§ **PROBLEM REQUIREMENTS**
Copy out each line of the data that contains "fonts".

##########

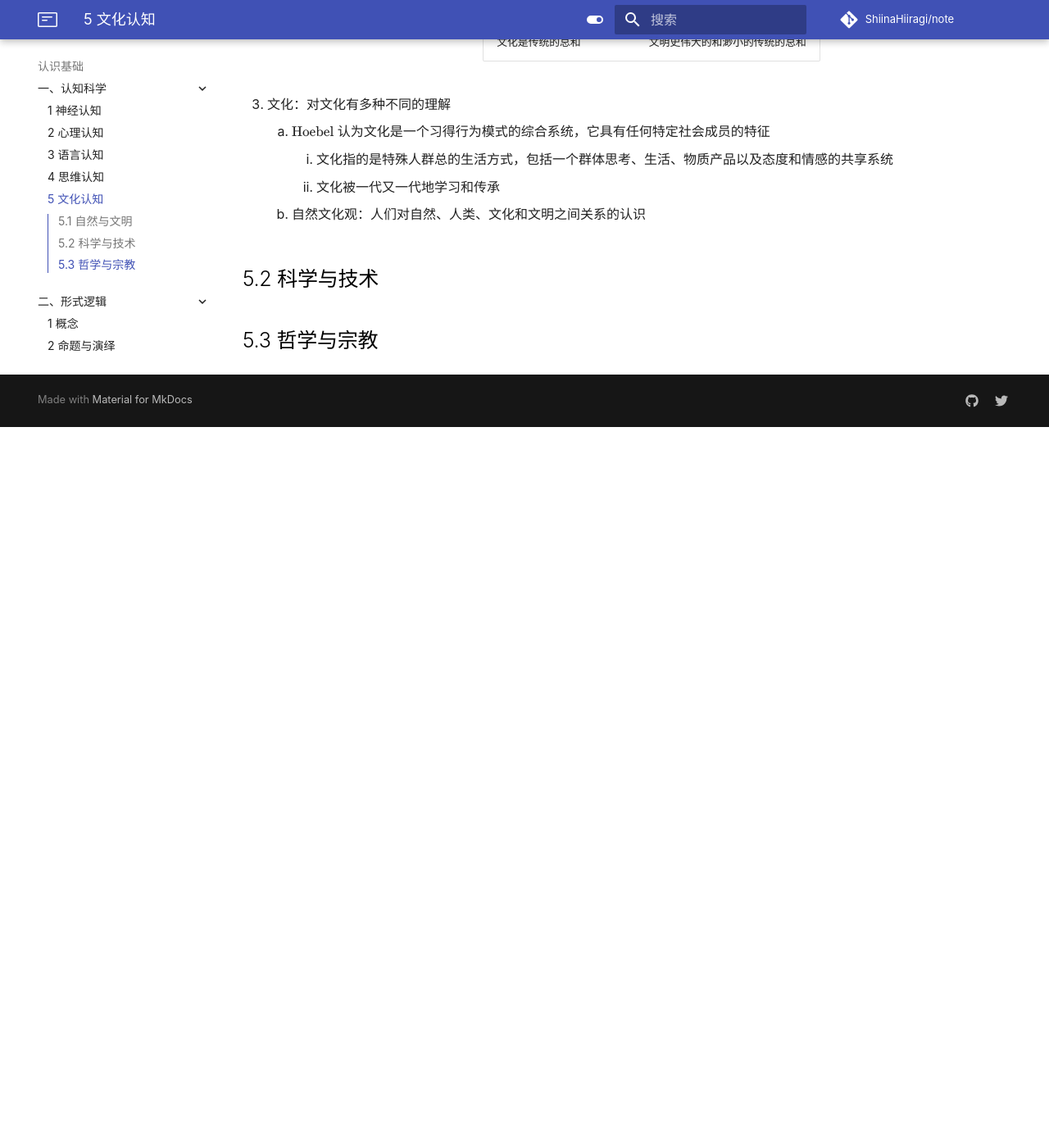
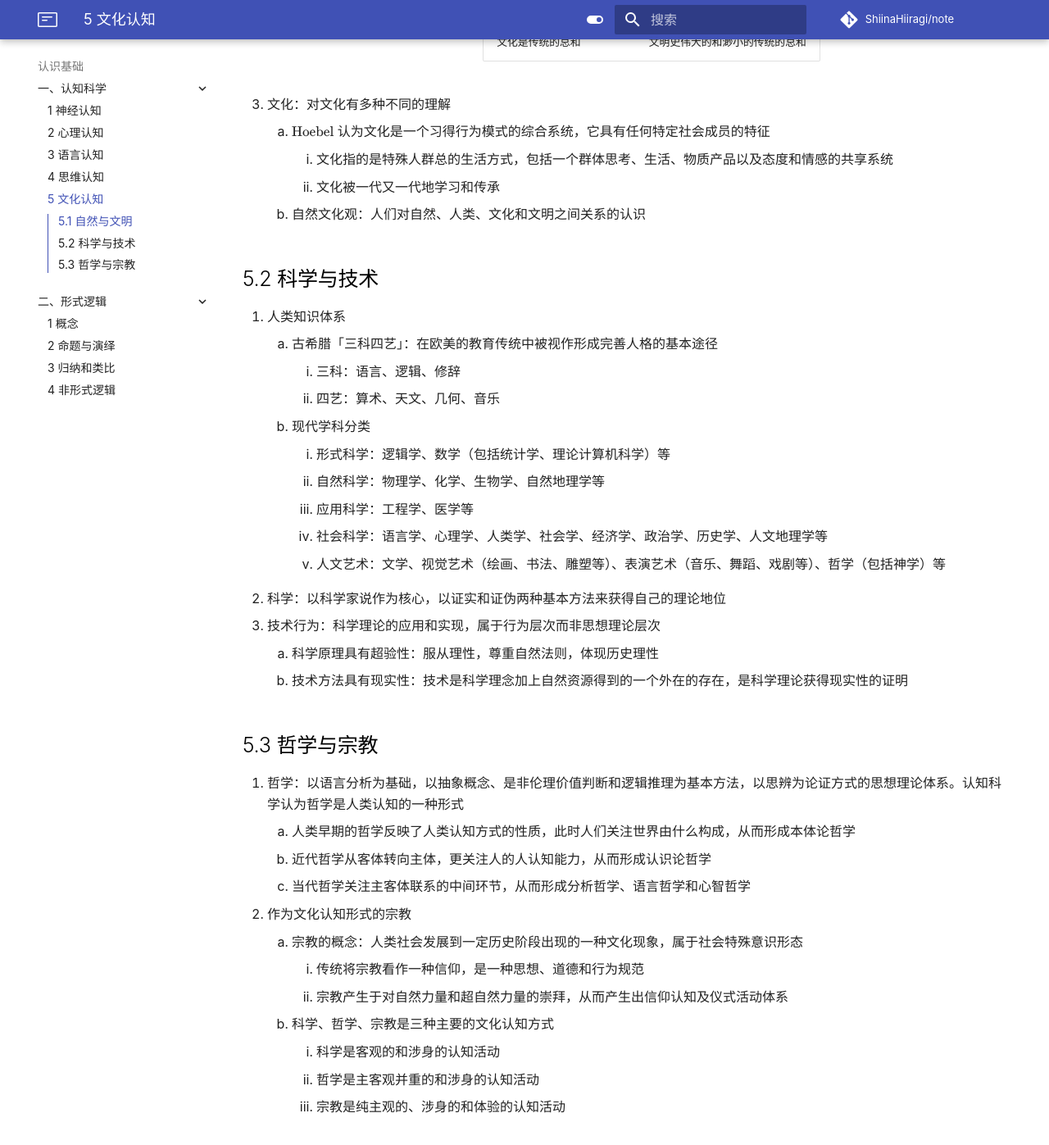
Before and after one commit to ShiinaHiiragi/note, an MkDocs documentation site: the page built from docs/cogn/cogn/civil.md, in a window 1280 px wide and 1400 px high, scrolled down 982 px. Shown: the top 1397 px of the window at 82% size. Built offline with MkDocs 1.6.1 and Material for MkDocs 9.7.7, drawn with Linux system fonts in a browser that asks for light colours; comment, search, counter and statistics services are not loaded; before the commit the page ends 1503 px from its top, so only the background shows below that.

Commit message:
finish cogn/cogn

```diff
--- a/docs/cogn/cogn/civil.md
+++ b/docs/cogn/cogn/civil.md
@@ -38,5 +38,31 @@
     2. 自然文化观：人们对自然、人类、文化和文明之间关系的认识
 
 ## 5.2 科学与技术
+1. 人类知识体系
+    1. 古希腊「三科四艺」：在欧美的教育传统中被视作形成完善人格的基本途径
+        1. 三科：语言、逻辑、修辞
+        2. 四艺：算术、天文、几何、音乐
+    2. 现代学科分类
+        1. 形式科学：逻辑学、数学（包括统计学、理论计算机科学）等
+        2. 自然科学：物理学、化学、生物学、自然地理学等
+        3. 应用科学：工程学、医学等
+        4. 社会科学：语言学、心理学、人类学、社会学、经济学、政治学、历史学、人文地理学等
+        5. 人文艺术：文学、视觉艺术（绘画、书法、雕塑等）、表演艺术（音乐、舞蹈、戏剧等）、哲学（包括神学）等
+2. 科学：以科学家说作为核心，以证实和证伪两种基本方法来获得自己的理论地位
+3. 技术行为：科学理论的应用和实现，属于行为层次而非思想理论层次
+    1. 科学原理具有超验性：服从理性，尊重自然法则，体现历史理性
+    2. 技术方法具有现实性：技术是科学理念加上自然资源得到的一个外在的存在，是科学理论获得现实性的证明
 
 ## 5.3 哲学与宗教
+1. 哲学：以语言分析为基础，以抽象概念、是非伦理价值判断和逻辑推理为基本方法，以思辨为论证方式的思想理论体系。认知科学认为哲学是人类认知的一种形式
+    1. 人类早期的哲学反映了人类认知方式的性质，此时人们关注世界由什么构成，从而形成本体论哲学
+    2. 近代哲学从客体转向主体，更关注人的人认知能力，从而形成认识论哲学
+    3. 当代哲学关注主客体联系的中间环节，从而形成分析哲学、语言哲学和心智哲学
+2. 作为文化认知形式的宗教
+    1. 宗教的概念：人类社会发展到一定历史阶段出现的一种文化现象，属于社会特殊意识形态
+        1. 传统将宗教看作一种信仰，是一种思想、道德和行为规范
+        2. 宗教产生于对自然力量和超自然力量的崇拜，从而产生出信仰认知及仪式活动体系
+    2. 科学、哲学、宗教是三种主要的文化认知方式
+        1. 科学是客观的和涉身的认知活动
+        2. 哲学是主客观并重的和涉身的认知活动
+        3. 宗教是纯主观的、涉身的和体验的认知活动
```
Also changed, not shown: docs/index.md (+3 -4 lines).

##########

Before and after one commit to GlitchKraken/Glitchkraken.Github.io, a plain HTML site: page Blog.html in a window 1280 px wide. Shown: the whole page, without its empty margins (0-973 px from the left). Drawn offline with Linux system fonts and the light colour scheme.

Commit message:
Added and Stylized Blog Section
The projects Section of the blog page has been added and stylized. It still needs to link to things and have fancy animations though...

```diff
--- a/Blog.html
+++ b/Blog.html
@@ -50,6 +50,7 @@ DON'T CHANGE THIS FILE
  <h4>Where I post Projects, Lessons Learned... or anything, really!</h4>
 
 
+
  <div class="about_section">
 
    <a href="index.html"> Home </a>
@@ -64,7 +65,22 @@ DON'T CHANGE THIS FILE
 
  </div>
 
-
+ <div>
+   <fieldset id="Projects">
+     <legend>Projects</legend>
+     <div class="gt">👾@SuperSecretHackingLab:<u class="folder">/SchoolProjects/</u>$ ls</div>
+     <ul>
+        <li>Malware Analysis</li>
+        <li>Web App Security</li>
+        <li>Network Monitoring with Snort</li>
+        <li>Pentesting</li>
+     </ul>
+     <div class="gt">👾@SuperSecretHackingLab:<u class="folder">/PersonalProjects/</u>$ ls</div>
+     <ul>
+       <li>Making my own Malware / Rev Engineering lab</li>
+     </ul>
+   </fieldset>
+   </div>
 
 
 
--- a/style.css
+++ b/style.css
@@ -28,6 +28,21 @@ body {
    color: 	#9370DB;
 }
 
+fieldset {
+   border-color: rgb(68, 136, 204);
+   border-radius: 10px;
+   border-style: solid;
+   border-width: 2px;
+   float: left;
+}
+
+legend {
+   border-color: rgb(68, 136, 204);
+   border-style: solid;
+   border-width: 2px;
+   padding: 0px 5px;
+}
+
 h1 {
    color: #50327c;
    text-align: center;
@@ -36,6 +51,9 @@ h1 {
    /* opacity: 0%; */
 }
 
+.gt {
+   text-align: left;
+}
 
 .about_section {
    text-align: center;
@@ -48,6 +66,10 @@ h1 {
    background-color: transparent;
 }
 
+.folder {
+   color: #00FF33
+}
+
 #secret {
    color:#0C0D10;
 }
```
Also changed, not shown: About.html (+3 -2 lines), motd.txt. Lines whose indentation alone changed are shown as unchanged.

##########

§ **OUTPUT FOR THIS EXERCISE**
Before and after one commit to ShiinaHiiragi/note, an MkDocs documentation site: the page built from docs/cogn/cogn/civil.md, in a window 1280 px wide and 1400 px high, scrolled down 982 px. Shown: the top 1397 px of the window at 82% size. Built offline with MkDocs 1.6.1 and Material for MkDocs 9.7.7, drawn with Linux system fonts in a browser that asks for light colours; comment, search, counter and statistics services are not loaded; before the commit the page ends 1503 px from its top, so only the background shows below that.
Before and after one commit to GlitchKraken/Glitchkraken.Github.io, a plain HTML site: page Blog.html in a window 1280 px wide. Shown: the whole page, without its empty margins (0-973 px from the left). Drawn offline with Linux system fonts and the light colour scheme.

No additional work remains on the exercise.